Welcome Graham H. Miller! Tell me a bit about your latest book:
It’s a crime novel introducing Jonah Greene, a detective who feels his career has reached a dead-end. Following time off for stress he’s pushed sideways to work for the coroner. His first case is a homeless man who died on a freezing cold night. A list of names written by the dead man raises more questions, but no-one apart from Jonah is interested in investigating.
What inspired you to write it?
The big idea behind it is the tension between the generations. It’s over 25 years since I was at University, but I remember those times as being so bright and intense. We were so young and naive and everything seemed earnest and important. The book is a classic what “happened twenty years ago” plot so you get to see the consequences of the decisions that the characters made when they were young. On top of this my main character is facing a personal crisis in a police force that is at times bureaucratic and at others displays old-fashioned prejudice to mental health issues.
Cardiff and South Wales feature prominently – what did you learn about them while writing this book?
I picked Cardiff as a setting as it’s near enough that I can go there for a wander whenever I need inspiration. Cardiff and actually all of Wales are massively under represented in terms of crime writing. I expected Hinterland (Y Gwyll in Welsh) to kick-start a kind of Welsh-noir scene but it doesn’t seem to have happened yet. That being said, I am networking with some very promising authors all writing crime novels set in Wales.
Cardiff itself is a fascinating city. When there is a capital city, the assumption is that it’s ancient and has always been a seat of power. But with Cardiff there was a concerted PR campaign starting in the late Victorian era. Philanthropists like Lord Bute decided to first elevate it to city status and then on to capital. So they built areas like Cathays Park and Bute Park to give it a status. These places are incredible, all marble columns, public parks, and proud statues. Cathays also houses the National Museum, Library, Law Courts and University buildings. Before they spent all the money, Cardiff was an ordinary town with a castle and either Swansea or Merthyr Tydful were more likely contenders for the capital of Wales.

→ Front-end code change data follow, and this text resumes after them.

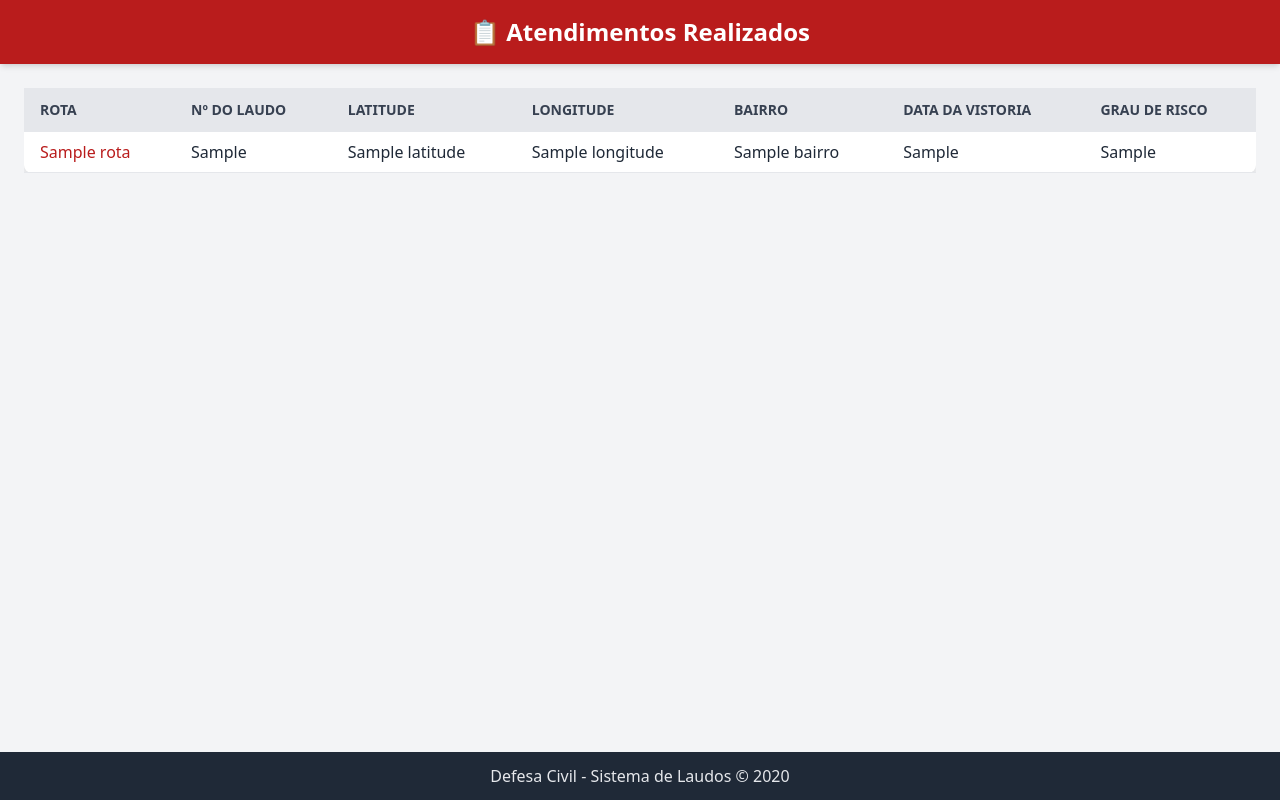
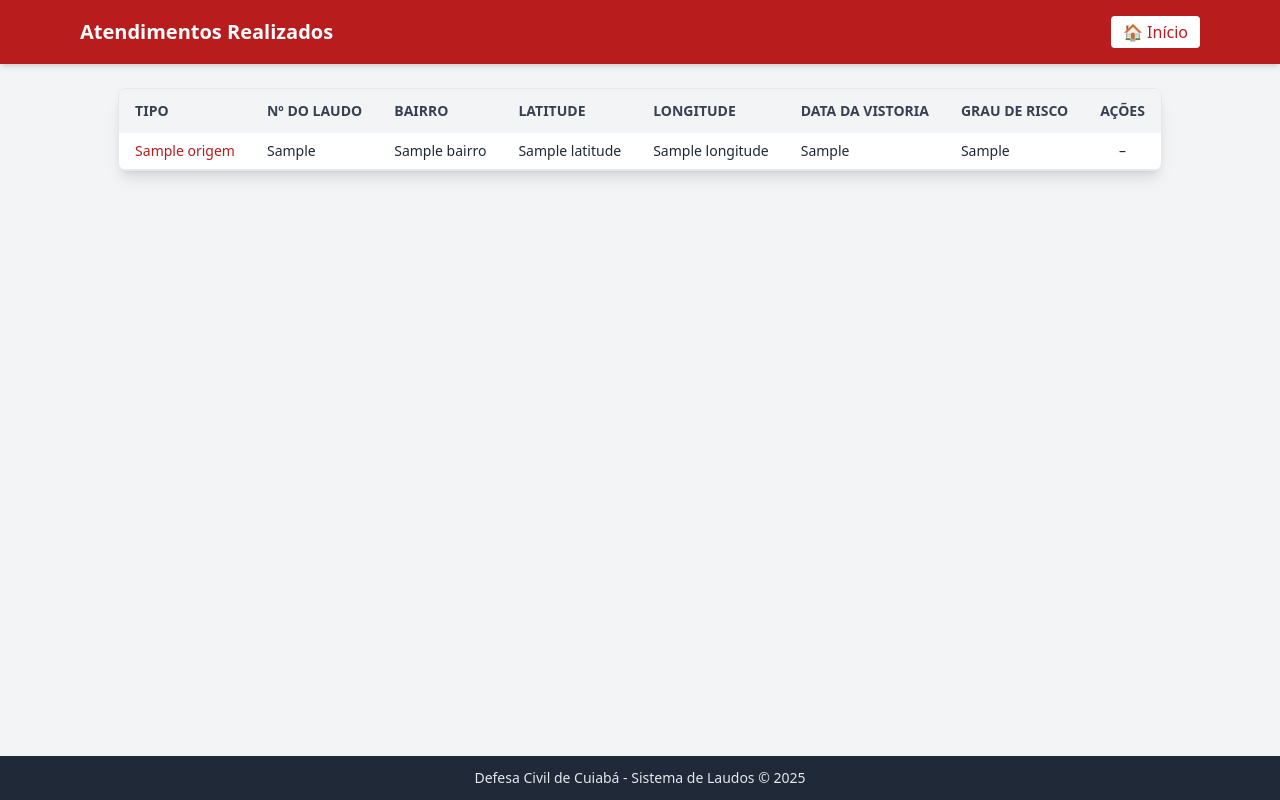
Before and after one commit to jpauloasx/gerador-laudos, a Flask app: template templates/atendimentos.html in a window 1280 px wide. Run offline with Flask 3, Linux system fonts and the light colour scheme; the template is opened without the code that fills it: most values are stand-ins (such as "Sample title", 1, 10 or a date in 2020); some libraries are stand-ins or nearby versions.

Commit message:
Update atendimentos.html

```diff
--- a/templates/atendimentos.html
+++ b/templates/atendimentos.html
@@ -2,48 +2,66 @@
 <html lang="pt-br">
 <head>
   <meta charset="UTF-8">
-  <title>Atendimentos Realizados</title>
+  <title>📋 Atendimentos Realizados - Defesa Civil</title>
   <script src="https://cdn.tailwindcss.com"></script>
 </head>
 <body class="bg-gray-100 min-h-screen flex flex-col">
 
   <header class="bg-red-700 text-white py-4 shadow-md">
-    <h1 class="text-center text-2xl font-semibold">📋 Atendimentos Realizados</h1>
+    <div class="max-w-6xl mx-auto flex justify-between items-center px-4">
+      <h1 class="text-xl font-semibold">Atendimentos Realizados</h1>
+      <a href="{{ url_for('home') }}" class="bg-white text-red-700 px-3 py-1 rounded hover:bg-red-100">🏠 Início</a>
+    </div>
   </header>
 
-  <main class="flex-grow p-6">
+  <main class="flex-grow max-w-6xl mx-auto p-6">
     {% if atendimentos %}
-      <div class="overflow-x-auto">
-        <table class="min-w-full bg-white rounded-lg shadow-lg">
-          <thead class="bg-gray-200 text-gray-700 uppercase text-sm">
+      <div class="overflow-x-auto bg-white shadow-lg rounded-lg border border-gray-200">
+        <table class="min-w-full text-sm text-left text-gray-800">
+          <thead class="bg-gray-100 text-gray-700 uppercase">
             <tr>
-              <th class="py-3 px-4 text-left">Rota</th>
-              <th class="py-3 px-4 text-left">Nº do Laudo</th>
-              <th class="py-3 px-4 text-left">Latitude</th>
-              <th class="py-3 px-4 text-left">Longitude</th>
-              <th class="py-3 px-4 text-left">Bairro</th>
-              <th class="py-3 px-4 text-left">Data da Vistoria</th>
-              <th class="py-3 px-4 text-left">Grau de Risco</th>
+              <th class="px-4 py-3">Tipo</th>
+              <th class="px-4 py-3">Nº do Laudo</th>
+              <th class="px-4 py-3">Bairro</th>
+              <th class="px-4 py-3">Latitude</th>
+              <th class="px-4 py-3">Longitude</th>
+              <th class="px-4 py-3">Data da Vistoria</th>
+              <th class="px-4 py-3">Grau de Risco</th>
+              <th class="px-4 py-3 text-center">Ações</th>
             </tr>
           </thead>
-          <tbody class="text-gray-800">
+          <tbody>
             {% for a in atendimentos %}
-            <tr class="border-b hover:bg-gray-50">
-              <td class="py-2 px-4 font-medium text-red-700">{{ a.rota }}</td>
-              <td class="py-2 px-4">{{ a.numero_laudo or "-" }}</td>
-              <td class="py-2 px-4">{{ a.latitude or "-" }}</td>
-              <td class="py-2 px-4">{{ a.longitude or "-" }}</td>
-              <td class="py-2 px-4">{{ a.bairro or "-" }}</td>
-              <td class="py-2 px-4">{{ a.data_vistoria or "-" }}</td>
-              <td class="py-2 px-4">
-                {% if a.grau_risco == "Alto" %}
-                  <span class="px-2 py-1 bg-red-100 text-red-700 rounded-md font-semibold">{{ a.grau_risco }}</span>
-                {% elif a.grau_risco == "Médio" %}
-                  <span class="px-2 py-1 bg-yellow-100 text-yellow-700 rounded-md font-semibold">{{ a.grau_risco }}</span>
-                {% elif a.grau_risco == "Baixo" %}
-                  <span class="px-2 py-1 bg-green-100 text-green-700 rounded-md font-semibold">{{ a.grau_risco }}</span>
+            <tr class="border-b hover:bg-gray-50 transition">
+              <td class="px-4 py-2 font-medium text-red-700">{{ a.origem or "–" }}</td>
+              <td class="px-4 py-2">{{ a.numero_laudo or "–" }}</td>
+              <td class="px-4 py-2">{{ a.bairro or "–" }}</td>
+              <td class="px-4 py-2">{{ a.latitude or "–" }}</td>
+              <td class="px-4 py-2">{{ a.longitude or "–" }}</td>
+              <td class="px-4 py-2">{{ a.data_vistoria or "–" }}</td>
+              <td class="px-4 py-2">
+                {% if a.grau_risco %}
+                  {% if "ALTO" in a.grau_risco.upper() %}
+                    <span class="px-2 py-1 rounded bg-red-100 text-red-700 font-semibold">{{ a.grau_risco }}</span>
+                  {% elif "MÉDIO" in a.grau_risco.upper() %}
+                    <span class="px-2 py-1 rounded bg-yellow-100 text-yellow-700 font-semibold">{{ a.grau_risco }}</span>
+                  {% elif "BAIXO" in a.grau_risco.upper() %}
+                    <span class="px-2 py-1 rounded bg-green-100 text-green-700 font-semibold">{{ a.grau_risco }}</span>
+                  {% else %}
+                    {{ a.grau_risco }}
+                  {% endif %}
                 {% else %}
-                  {{ a.grau_risco or "-" }}
+                  –
+                {% endif %}
+              </td>
+              <td class="px-4 py-2 text-center">
+                {% if a.arquivo %}
+                  <a href="{{ url_for('download_arquivo', nome_arquivo=a.arquivo) }}"
+                     class="text-blue-600 hover:text-blue-800 font-semibold">
+                    📥 Download
+                  </a>
+                {% else %}
+                  –
                 {% endif %}
               </td>
             </tr>
@@ -52,12 +70,15 @@
         </table>
       </div>
     {% else %}
-      <p class="text-center text-gray-600 mt-10 text-lg">Nenhum atendimento registrado até o momento.</p>
+      <p class="text-gray-600 text-center text-lg mt-10">
+        Nenhum atendimento registrado até o momento.
+      </p>
     {% endif %}
   </main>
 
-  <footer class="bg-gray-800 text-gray-200 text-center py-3">
-    Defesa Civil - Sistema de Laudos © {{ now().year }}
+  <footer class="bg-gray-800 text-gray-200 text-center py-3 text-sm">
+    Defesa Civil de Cuiabá - Sistema de Laudos © {{ date.today().year }}
   </footer>
+
 </body>
 </html>
```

For a writer Cardiff offers huge appeal. As well as Cathays, it has been reinvented again in the 2000s as the bay was redeveloped. Now it has a huge pedestrian area with shops and cafes. The choice of locations around Cardiff is huge – the suburbs cover everything from the expensive detached mansions down to the ex-steel works terraces and all points in between. Outside the city,you have coast, countryside, the valleys and industrial towns.
Kindle or physical book?

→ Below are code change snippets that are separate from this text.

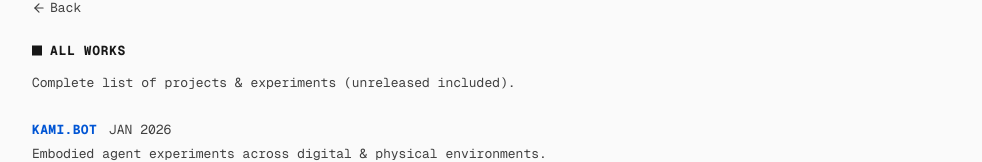
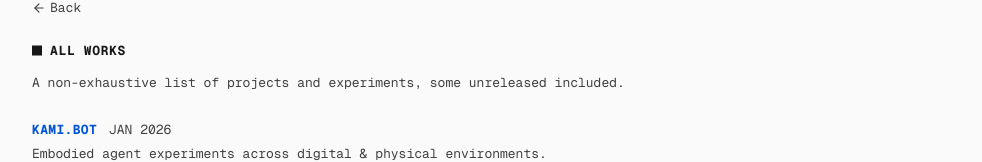
Before and after one commit to gwendall/gwendall, a Next.js app: page /works in a window 1280 px wide. Shown: the part 180-342 px from the top of the page, without its empty margins (296-1278 px from the left). Built offline with nearby package versions, Linux system fonts and the light colour scheme.

Commit message:
Update works section description text
Revised the description in the works section to clarify that the list is non-exhaustive and includes some unreleased projects.

```diff
--- a/src/app/works/page.tsx
+++ b/src/app/works/page.tsx
@@ -23,7 +23,7 @@ export default function Works() {
         <Section
           title="ALL WORKS"
           items={allWorks}
-          description="Complete list of projects & experiments (unreleased included)."
+          description="A non-exhaustive list of projects and experiments, some unreleased included."
         />
       </div>
     </>
```
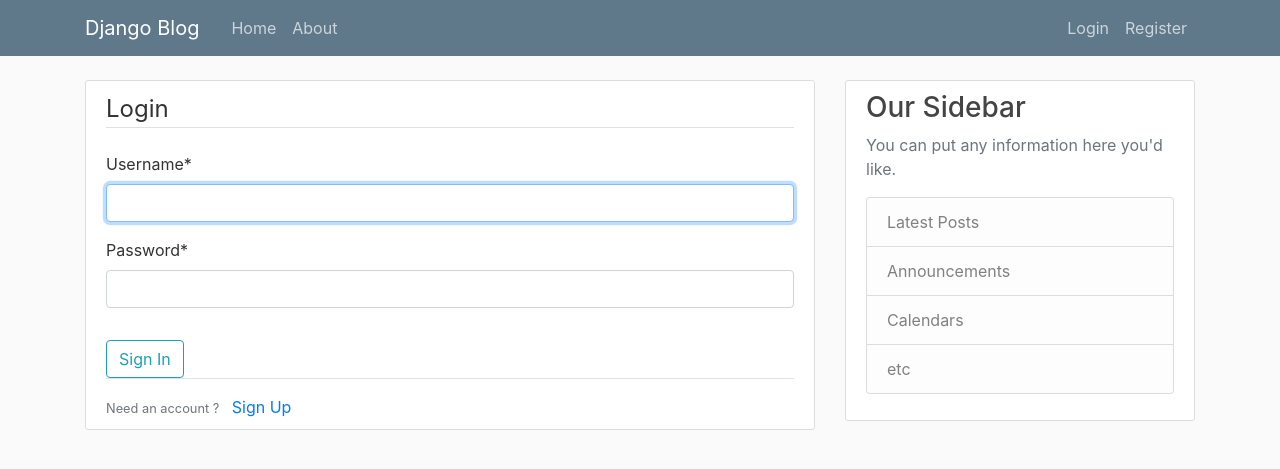
After one commit to varunpusarla/Blog, a Django app: page /login/ in a window 1280 px wide. The commit adds this page. Shown: the top 469 px of the page. Run offline with Django 3.2, Linux system fonts and the light colour scheme; some libraries are stand-ins or nearby versions.

Commit message:
Add logi/logout functionality

```diff
--- a/django_project/blog/templates/blog/base.html
+++ b/django_project/blog/templates/blog/base.html
@@ -33,8 +33,13 @@
             </div>
             <!-- Navbar Right Side -->
             <div class="navbar-nav">
-              <a class="nav-item nav-link" href="#">Login</a>
-              <a class="nav-item nav-link" href="#">Register</a>
+              {% if user.is_authenticated %}
+              <a class="nav-item nav-link" href="{%url 'logout' %}">Logout</a>
+              <a class="nav-item nav-link" href="{%url 'profile' %}">Profile</a>
+              {% else %}
+              <a class="nav-item nav-link" href="{%url 'login' %}">Login</a>
+              <a class="nav-item nav-link" href="{%url 'register' %}">Register</a>
+              {% endif %}
             </div>
           </div>
         </div>
--- a/django_project/django_project/settings.py
+++ b/django_project/django_project/settings.py
@@ -123,3 +123,7 @@ USE_TZ = True
 STATIC_URL = '/static/'
 
 CRISPY_TEMPLATE_PACK= 'bootstrap4'
+
+LOGIN_REDIRECT_URL= 'blog-home'
+
+LOGIN_URL= 'login'
--- a/django_project/django_project/urls.py
+++ b/django_project/django_project/urls.py
@@ -16,10 +16,14 @@ Including another URLconf
 from django.contrib import admin
 from django.urls import path, include
 from user import views as user_views
+from django.contrib.auth import views as auth_views
 
 urlpatterns = [
     path('admin/', admin.site.urls),
     path('', include('blog.urls')),
-    path('register/', user_views.register, name='register')
+    path('register/', user_views.register, name='register'),
+    path('profile/', user_views.profile, name='profile'),
+    path('login/', auth_views.LoginView.as_view(template_name='user/login.html'), name='login'),
+    path('logout/', auth_views.LogoutView.as_view(template_name='user/logout.html'), name='logout')
 
 ]
--- /dev/null
+++ b/django_project/user/templates/user/login.html
@@ -0,0 +1,24 @@
+{% extends 'blog/base.html' %}
+{% load crispy_forms_tags %}
+{% block content %}
+    <div class='content-section'>
+        <form method='POST'>
+            {% csrf_token %}
+            <fieldset class='form-group'>
+                <legend class='border-bottom mb-4'>Login</legend>
+                {{form| crispy}}
+            </fieldset>
+
+            <div class='from-goup'>
+                <button class='btn btn-outline-info' type="submit">Sign In</button>
+            </div>
+        </form>
+
+        <div class='border-top pt-3'>
+            <small class='text-muted'>Need  an account ?</small>
+            <a class='ml-2' href="{% url 'register' %}">Sign Up</a>
+
+        </div>
+
+    </div>
+{% endblock content %}
--- /dev/null
+++ b/django_project/user/templates/user/profile.html
@@ -0,0 +1,5 @@
+{% extends 'blog/base.html' %}
+{% load crispy_forms_tags %}
+{% block content %}
+<h1>{{user.username}}</h1>
+{% endblock content %}
```
Also changed, not shown: django_project/user/templates/user/logout.html (added, +14 -0 lines), django_project/user/views.py (+7 -1 lines), django_project/db.sqlite3.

Despite being very technical (I used to work as a programmer) I’ve resisted getting any e-reader. I occasionally read books on the Kindle app on my phone if they’re not available in any other format. I know the time is coming in the next couple of months when I’ll buy a Kindle and I’ll probably be a total convert when that happens.

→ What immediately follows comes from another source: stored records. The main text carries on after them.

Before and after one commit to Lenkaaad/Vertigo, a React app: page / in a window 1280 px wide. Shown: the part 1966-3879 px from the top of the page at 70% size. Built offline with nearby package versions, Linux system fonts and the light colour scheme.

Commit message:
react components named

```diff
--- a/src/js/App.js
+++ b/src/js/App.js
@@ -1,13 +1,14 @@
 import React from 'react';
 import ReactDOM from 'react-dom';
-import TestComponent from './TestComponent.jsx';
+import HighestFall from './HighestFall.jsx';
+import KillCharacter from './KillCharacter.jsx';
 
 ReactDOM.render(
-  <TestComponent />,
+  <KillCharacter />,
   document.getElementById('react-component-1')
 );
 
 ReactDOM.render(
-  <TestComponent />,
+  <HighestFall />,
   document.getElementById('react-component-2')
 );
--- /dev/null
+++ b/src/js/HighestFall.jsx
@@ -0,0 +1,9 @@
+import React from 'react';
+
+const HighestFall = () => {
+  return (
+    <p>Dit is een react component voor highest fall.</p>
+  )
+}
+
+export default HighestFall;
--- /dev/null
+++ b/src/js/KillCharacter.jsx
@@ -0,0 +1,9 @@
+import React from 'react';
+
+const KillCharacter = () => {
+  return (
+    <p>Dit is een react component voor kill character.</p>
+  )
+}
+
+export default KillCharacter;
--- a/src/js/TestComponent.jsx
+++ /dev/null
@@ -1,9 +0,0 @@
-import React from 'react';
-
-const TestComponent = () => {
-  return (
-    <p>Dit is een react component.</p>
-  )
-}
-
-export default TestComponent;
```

There’s a Nigella recipe for a chocolate olive oil cake that is gluten free and actually has better texture and taste than any cake with flour in it.
Despite writing about South Wales, any favourite place of mine would be a stone circle, probably Stonehenge if I had to pick just one.
Do you have any advice to pass on to other writers?
Write what you want to read. If you’re not interested by what you’re writing then your readers won’t be either. You should sit down thinking “I’ve just got to write this, it’s so good!” and then your readers will pick up on it.
You can order Graham’s current novel, The List, via the links below, as well as keeping up with his writing news via social media:
Mailing list http://eepurl.com/cM1q3v